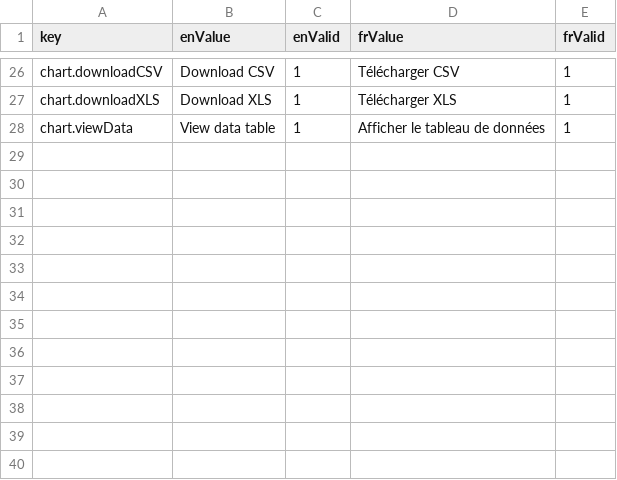
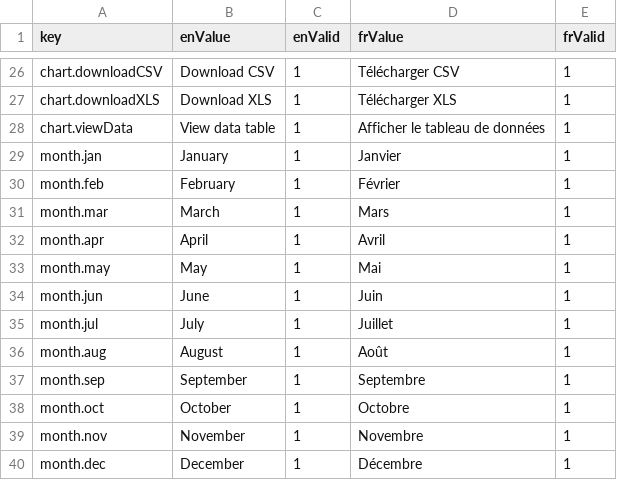
Before and after one commit to ramp4-pcar4/story-ramp, a CSV file: src/lang/lang.csv, drawn as a sheet; only a part is shown, gaps mark what is left out.

```diff
--- a/src/lang/lang.csv
+++ b/src/lang/lang.csv
@@ -28 +28,13 @@ chart.downloadXLS,Download XLS,1,Télécharger XLS,1
 chart.viewData,View data table,1,Afficher le tableau de données,1
+month.jan,January,1,Janvier,1
+month.feb,February,1,Février,1
+month.mar,March,1,Mars,1
+month.apr,April,1,Avril,1
+month.may,May,1,Mai,1
+month.jun,June,1,Juin,1
+month.jul,July,1,Juillet,1
+month.aug,August,1,Août,1
+month.sep,September,1,Septembre,1
+month.oct,October,1,Octobre,1
+month.nov,November,1,Novembre,1
+month.dec,December,1,Décembre,1
```
Also changed, not shown: 5 other files.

# How to complete this task
None of the pictures should be reproduced; all other material above must be set down exactly.

# Result
Before and after one commit to ramp4-pcar4/story-ramp, a CSV file: src/lang/lang.csv, drawn as a sheet; only a part is shown, gaps mark what is left out.

```diff
--- a/src/lang/lang.csv
+++ b/src/lang/lang.csv
@@ -28 +28,13 @@ chart.downloadXLS,Download XLS,1,Télécharger XLS,1
 chart.viewData,View data table,1,Afficher le tableau de données,1
+month.jan,January,1,Janvier,1
+month.feb,February,1,Février,1
+month.mar,March,1,Mars,1
+month.apr,April,1,Avril,1
+month.may,May,1,Mai,1
+month.jun,June,1,Juin,1
+month.jul,July,1,Juillet,1
+month.aug,August,1,Août,1
+month.sep,September,1,Septembre,1
+month.oct,October,1,Octobre,1
+month.nov,November,1,Novembre,1
+month.dec,December,1,Décembre,1
```
Also changed, not shown: 5 other files.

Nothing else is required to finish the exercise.